Below are the records; locate each line with the word "mainAxisAlignment" and copy it.

#####

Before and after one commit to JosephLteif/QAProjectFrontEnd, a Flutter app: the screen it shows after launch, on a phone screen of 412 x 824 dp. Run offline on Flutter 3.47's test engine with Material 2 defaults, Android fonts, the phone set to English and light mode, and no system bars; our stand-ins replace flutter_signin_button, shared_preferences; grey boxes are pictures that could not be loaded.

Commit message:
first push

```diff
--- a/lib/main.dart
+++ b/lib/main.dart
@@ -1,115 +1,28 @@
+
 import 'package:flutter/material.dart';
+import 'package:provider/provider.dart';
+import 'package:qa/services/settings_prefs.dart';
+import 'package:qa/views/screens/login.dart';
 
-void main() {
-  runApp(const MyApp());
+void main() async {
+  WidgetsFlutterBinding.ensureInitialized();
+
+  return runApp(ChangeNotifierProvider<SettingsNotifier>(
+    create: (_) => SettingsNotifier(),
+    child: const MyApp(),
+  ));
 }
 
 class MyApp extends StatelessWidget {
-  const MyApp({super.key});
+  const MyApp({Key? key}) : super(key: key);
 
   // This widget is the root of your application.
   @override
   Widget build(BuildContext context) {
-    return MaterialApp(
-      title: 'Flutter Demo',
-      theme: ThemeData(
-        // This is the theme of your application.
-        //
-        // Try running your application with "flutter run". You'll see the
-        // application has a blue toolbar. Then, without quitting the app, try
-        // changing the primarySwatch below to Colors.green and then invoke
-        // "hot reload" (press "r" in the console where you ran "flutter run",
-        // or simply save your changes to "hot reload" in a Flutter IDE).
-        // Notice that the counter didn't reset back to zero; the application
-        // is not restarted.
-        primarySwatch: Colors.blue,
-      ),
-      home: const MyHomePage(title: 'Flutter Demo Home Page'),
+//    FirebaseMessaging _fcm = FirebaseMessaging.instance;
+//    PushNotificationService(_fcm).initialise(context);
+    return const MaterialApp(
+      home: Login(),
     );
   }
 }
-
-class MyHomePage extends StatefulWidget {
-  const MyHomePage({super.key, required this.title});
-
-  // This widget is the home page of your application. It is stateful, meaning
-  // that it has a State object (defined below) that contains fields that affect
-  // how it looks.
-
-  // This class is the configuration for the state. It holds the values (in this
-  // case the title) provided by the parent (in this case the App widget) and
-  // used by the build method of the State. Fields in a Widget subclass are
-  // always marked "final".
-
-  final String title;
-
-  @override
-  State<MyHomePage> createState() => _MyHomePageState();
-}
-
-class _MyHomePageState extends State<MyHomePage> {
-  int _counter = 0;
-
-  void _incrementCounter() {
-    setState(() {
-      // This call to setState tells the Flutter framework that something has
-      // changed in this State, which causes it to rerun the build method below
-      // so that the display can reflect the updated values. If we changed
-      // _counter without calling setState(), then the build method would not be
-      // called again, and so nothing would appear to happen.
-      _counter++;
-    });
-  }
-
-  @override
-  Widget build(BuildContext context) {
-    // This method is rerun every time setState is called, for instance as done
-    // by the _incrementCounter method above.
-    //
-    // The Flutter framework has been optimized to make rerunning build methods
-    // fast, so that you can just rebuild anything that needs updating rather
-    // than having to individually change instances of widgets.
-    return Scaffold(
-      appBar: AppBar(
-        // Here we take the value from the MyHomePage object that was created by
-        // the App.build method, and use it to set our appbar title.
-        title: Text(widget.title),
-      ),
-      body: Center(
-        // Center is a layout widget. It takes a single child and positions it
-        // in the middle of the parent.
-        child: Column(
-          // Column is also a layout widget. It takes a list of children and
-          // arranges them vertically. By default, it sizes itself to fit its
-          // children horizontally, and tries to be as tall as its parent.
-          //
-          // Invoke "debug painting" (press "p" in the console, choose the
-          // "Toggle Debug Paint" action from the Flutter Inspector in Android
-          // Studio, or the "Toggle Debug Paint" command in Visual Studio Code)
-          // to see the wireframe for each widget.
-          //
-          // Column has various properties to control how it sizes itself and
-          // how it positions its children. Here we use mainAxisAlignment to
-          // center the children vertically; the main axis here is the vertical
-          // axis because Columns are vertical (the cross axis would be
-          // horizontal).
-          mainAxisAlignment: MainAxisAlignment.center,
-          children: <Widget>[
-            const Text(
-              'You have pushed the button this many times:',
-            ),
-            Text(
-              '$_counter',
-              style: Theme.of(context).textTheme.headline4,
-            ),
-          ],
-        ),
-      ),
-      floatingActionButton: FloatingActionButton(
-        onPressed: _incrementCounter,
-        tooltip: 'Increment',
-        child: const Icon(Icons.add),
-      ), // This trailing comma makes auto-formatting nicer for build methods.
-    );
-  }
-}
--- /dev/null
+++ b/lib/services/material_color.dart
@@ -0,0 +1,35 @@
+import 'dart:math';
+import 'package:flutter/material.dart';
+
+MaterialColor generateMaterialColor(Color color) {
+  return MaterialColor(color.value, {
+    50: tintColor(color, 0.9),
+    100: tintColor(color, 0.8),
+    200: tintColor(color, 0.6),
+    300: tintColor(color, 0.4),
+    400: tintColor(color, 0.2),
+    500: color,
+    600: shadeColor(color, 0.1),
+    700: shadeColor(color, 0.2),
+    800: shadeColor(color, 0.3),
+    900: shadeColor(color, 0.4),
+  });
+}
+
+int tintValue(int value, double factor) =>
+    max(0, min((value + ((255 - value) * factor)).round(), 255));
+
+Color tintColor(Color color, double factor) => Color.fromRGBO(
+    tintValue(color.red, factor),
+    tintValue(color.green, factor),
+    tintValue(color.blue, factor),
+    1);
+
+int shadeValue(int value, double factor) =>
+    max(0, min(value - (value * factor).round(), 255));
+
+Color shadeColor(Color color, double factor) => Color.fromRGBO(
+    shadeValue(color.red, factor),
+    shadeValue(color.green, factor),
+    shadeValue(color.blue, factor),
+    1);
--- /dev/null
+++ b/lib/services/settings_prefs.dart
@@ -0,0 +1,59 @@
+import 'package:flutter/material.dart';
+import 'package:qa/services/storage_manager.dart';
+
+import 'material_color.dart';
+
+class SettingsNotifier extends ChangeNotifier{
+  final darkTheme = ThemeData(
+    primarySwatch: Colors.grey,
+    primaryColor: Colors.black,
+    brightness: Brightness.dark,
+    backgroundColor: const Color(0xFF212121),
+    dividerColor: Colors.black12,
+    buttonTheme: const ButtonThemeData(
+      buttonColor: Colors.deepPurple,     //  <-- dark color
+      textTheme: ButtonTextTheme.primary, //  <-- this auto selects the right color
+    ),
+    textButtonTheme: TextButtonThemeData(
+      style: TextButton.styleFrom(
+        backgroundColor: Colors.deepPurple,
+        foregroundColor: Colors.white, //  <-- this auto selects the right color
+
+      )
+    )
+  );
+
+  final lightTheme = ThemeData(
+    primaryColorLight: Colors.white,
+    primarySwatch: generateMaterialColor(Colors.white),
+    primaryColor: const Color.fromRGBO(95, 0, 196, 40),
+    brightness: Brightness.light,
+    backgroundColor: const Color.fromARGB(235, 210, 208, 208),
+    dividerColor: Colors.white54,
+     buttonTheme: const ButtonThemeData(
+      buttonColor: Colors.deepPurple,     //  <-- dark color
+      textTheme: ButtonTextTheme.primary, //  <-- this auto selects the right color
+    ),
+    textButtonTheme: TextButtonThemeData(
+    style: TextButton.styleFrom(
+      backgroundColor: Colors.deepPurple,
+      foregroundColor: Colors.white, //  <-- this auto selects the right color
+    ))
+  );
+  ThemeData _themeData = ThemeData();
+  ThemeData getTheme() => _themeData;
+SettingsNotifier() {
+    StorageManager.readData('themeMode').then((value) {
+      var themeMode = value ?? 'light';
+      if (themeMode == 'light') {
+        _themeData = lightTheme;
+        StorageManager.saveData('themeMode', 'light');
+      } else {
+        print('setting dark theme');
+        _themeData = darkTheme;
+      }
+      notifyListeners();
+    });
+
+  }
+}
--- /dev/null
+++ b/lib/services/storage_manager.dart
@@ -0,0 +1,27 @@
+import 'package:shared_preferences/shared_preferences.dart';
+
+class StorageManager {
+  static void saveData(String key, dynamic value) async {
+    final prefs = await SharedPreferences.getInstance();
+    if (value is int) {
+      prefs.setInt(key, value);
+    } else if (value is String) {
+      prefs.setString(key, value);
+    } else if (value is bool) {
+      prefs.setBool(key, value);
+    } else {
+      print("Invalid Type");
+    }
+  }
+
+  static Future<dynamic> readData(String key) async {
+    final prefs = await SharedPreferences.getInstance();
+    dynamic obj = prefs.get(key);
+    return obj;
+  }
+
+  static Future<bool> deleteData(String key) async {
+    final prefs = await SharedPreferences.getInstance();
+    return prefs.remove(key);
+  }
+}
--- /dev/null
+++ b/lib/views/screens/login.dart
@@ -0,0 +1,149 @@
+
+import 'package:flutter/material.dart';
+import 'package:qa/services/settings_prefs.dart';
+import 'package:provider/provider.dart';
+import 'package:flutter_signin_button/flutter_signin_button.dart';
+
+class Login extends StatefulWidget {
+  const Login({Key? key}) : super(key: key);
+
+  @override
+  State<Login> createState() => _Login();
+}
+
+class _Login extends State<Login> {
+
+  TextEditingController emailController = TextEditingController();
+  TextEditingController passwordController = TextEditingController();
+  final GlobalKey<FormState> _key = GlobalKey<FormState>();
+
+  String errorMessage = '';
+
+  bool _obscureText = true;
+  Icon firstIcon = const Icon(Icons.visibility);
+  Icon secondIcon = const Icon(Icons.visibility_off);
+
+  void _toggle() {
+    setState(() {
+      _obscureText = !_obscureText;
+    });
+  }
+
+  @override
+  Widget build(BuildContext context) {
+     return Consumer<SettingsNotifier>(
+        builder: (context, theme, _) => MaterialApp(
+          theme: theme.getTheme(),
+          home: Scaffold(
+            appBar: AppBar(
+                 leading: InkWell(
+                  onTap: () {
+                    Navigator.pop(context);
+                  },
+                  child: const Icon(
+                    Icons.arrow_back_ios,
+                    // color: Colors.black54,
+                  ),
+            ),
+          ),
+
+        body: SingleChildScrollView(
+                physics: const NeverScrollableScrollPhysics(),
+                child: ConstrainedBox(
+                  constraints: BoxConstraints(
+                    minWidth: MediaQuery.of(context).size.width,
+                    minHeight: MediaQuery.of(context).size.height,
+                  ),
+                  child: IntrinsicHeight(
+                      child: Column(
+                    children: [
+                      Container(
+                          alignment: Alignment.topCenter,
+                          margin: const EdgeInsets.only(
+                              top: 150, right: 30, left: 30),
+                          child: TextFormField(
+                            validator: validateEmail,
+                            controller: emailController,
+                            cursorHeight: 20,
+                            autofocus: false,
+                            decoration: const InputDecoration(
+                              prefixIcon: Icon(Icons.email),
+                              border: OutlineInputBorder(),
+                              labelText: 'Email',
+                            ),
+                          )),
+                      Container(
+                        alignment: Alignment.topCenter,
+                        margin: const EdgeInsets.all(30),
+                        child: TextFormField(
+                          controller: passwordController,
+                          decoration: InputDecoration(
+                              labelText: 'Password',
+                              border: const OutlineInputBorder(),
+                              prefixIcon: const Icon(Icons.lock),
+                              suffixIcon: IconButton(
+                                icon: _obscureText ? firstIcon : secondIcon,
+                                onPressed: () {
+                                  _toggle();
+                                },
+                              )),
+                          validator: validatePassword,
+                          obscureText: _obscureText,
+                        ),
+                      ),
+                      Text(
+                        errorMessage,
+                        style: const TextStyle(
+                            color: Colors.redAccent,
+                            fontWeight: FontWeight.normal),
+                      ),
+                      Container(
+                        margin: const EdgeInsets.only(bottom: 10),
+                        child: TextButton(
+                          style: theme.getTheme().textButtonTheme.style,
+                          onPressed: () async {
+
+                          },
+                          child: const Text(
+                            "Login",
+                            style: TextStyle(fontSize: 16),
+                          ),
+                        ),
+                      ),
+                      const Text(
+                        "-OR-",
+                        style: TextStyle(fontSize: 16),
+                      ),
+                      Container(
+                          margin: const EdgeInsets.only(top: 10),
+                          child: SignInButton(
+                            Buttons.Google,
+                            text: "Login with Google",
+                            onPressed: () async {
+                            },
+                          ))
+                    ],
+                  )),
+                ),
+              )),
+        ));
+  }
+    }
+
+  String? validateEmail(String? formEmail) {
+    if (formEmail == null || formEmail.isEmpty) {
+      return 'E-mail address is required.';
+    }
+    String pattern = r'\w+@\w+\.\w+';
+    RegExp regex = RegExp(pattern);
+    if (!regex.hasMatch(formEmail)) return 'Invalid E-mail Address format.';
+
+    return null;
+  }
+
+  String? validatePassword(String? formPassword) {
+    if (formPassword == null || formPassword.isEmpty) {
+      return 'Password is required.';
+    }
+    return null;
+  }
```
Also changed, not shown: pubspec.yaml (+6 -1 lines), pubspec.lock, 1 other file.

#####

- [Exercise result]:
-          // how it positions its children. Here we use mainAxisAlignment to
-          mainAxisAlignment: MainAxisAlignment.center,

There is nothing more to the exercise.